## Try it
Where a line in the listing below contains the word "gate", copy that line.

-- Opening Marker --

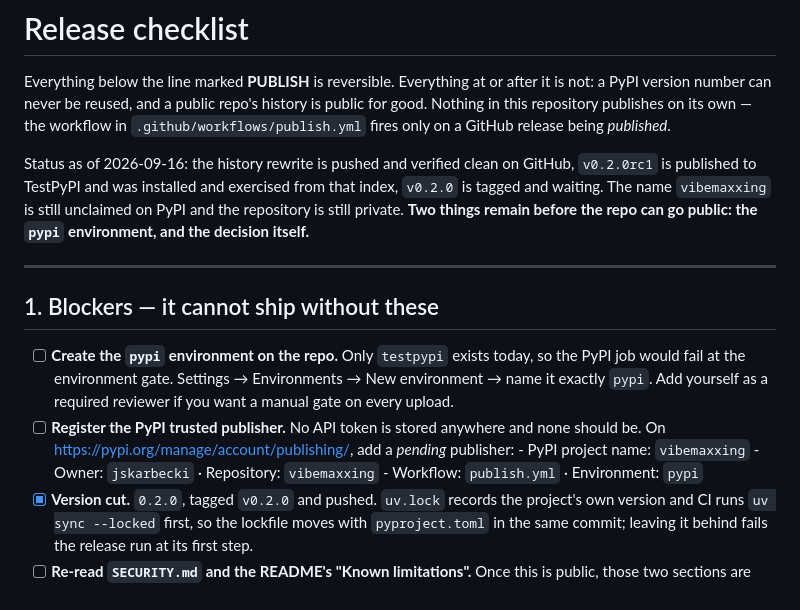
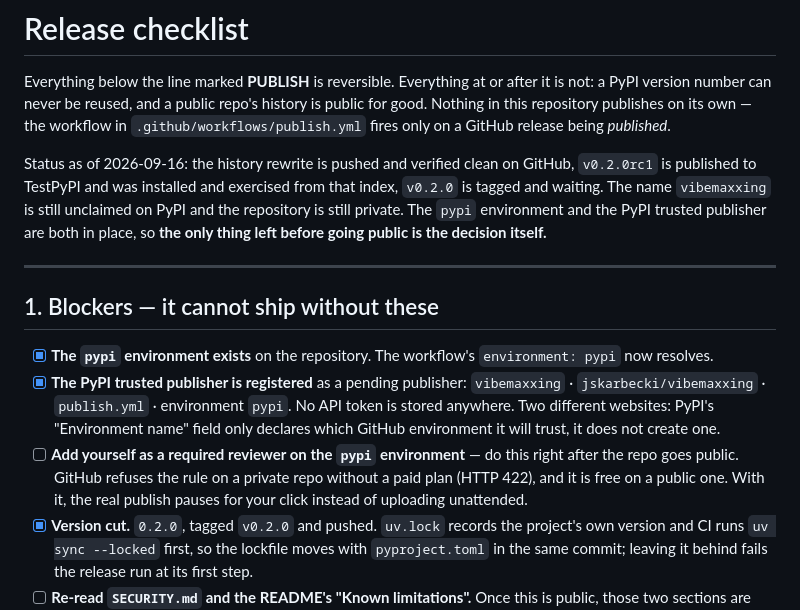
Before and after one commit to jskarbecki/vibemaxxing, a Markdown page: docs/RELEASE.md, the part around the change. Drawn GitHub-style.

Commit message:
docs(release): the pypi environment and trusted publisher are in place
Both blockers are cleared. The required-reviewer gate on that environment
is deferred: GitHub refuses the protection rule on a private repository
without a paid plan (HTTP 422) and allows it free once public, so it
moves to a step immediately after the visibility flip.

```diff
--- a/docs/RELEASE.md
+++ b/docs/RELEASE.md
@@ -8,23 +8,23 @@ good. Nothing in this repository publishes on its own — the workflow in
 Status as of 2026-09-16: the history rewrite is pushed and verified clean on GitHub,
 `v0.2.0rc1` is published to TestPyPI and was installed and exercised from that index,
 `v0.2.0` is tagged and waiting. The name `vibemaxxing` is still unclaimed on PyPI and the
-repository is still private. **Two things remain before the repo can go public: the
-`pypi` environment, and the decision itself.**
+repository is still private. The `pypi` environment and the PyPI trusted publisher are
+both in place, so **the only thing left before going public is the decision itself.**
 
 ---
 
 ## 1. Blockers — it cannot ship without these
 
-- [ ] **Create the `pypi` environment on the repo.** Only `testpypi` exists today, so the
-      PyPI job would fail at the environment gate.
-      Settings → Environments → New environment → name it exactly `pypi`.
-      Add yourself as a required reviewer if you want a manual gate on every upload.
-- [ ] **Register the PyPI trusted publisher.** No API token is stored anywhere and none
-      should be. On <https://pypi.org/manage/account/publishing/>, add a *pending*
-      publisher:
-      - PyPI project name: `vibemaxxing`
-      - Owner: `jskarbecki`  ·  Repository: `vibemaxxing`
-      - Workflow: `publish.yml`  ·  Environment: `pypi`
+- [x] **The `pypi` environment exists** on the repository. The workflow's `environment:
+      pypi` now resolves.
+- [x] **The PyPI trusted publisher is registered** as a pending publisher: `vibemaxxing`
+      · `jskarbecki/vibemaxxing` · `publish.yml` · environment `pypi`. No API token is
+      stored anywhere. Two different websites: PyPI's "Environment name" field only
+      declares which GitHub environment it will trust, it does not create one.
+- [ ] **Add yourself as a required reviewer on the `pypi` environment** — do this right
+      after the repo goes public. GitHub refuses the rule on a private repo without a paid
+      plan (HTTP 422), and it is free on a public one. With it, the real publish pauses
+      for your click instead of uploading unattended.
 - [x] **Version cut.** `0.2.0`, tagged `v0.2.0` and pushed. `uv.lock` records the
       project's own version and CI runs `uv sync --locked` first, so the lockfile moves
       with `pyproject.toml` in the same commit; leaving it behind fails the release run
```
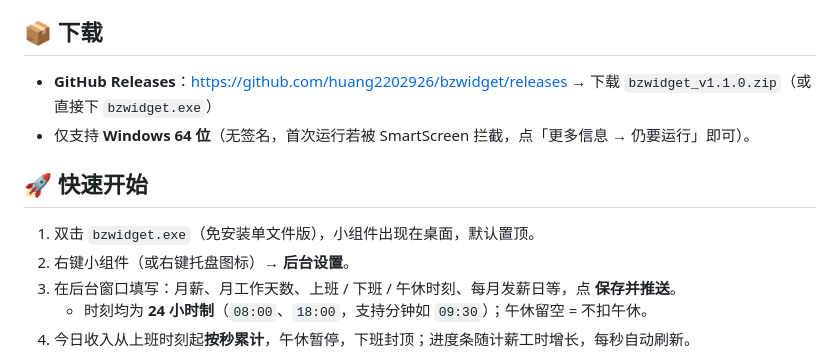
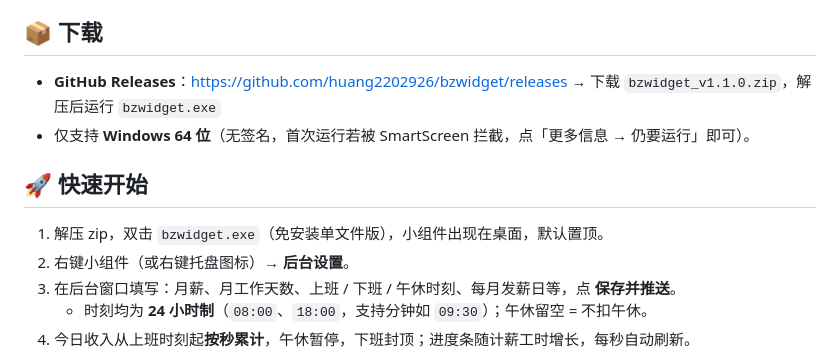
Before and after one commit to huang2202926/bzwidget, a Markdown page: README.md, the part around the change. Rendered like a GitHub page.

```diff
--- a/README.md
+++ b/README.md
@@ -55,12 +55,12 @@
 
 ## 📦 下载
 
-- **GitHub Releases**：<https://github.com/huang2202926/bzwidget/releases> → 下载 `bzwidget_v1.1.0.zip`（或直接下 `bzwidget.exe`）
+- **GitHub Releases**：<https://github.com/huang2202926/bzwidget/releases> → 下载 `bzwidget_v1.1.0.zip`，解压后运行 `bzwidget.exe`
 - 仅支持 **Windows 64 位**（无签名，首次运行若被 SmartScreen 拦截，点「更多信息 → 仍要运行」即可）。
 
 ## 🚀 快速开始
 
-1. 双击 `bzwidget.exe`（免安装单文件版），小组件出现在桌面，默认置顶。
+1. 解压 zip，双击 `bzwidget.exe`（免安装单文件版），小组件出现在桌面，默认置顶。
 2. 右键小组件（或右键托盘图标）→ **后台设置**。
 3. 在后台窗口填写：月薪、月工作天数、上班 / 下班 / 午休时刻、每月发薪日等，点 **保存并推送**。
    - 时刻均为 **24 小时制**（`08:00`、`18:00`，支持分钟如 `09:30`）；午休留空 = 不扣午休。
```
Also changed, not shown: README.en.md (+2 -2 lines).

-- Closing Marker --

## Problem solution
Both blockers are cleared. The required-reviewer gate on that environment
-      PyPI job would fail at the environment gate.
-      Add yourself as a required reviewer if you want a manual gate on every upload.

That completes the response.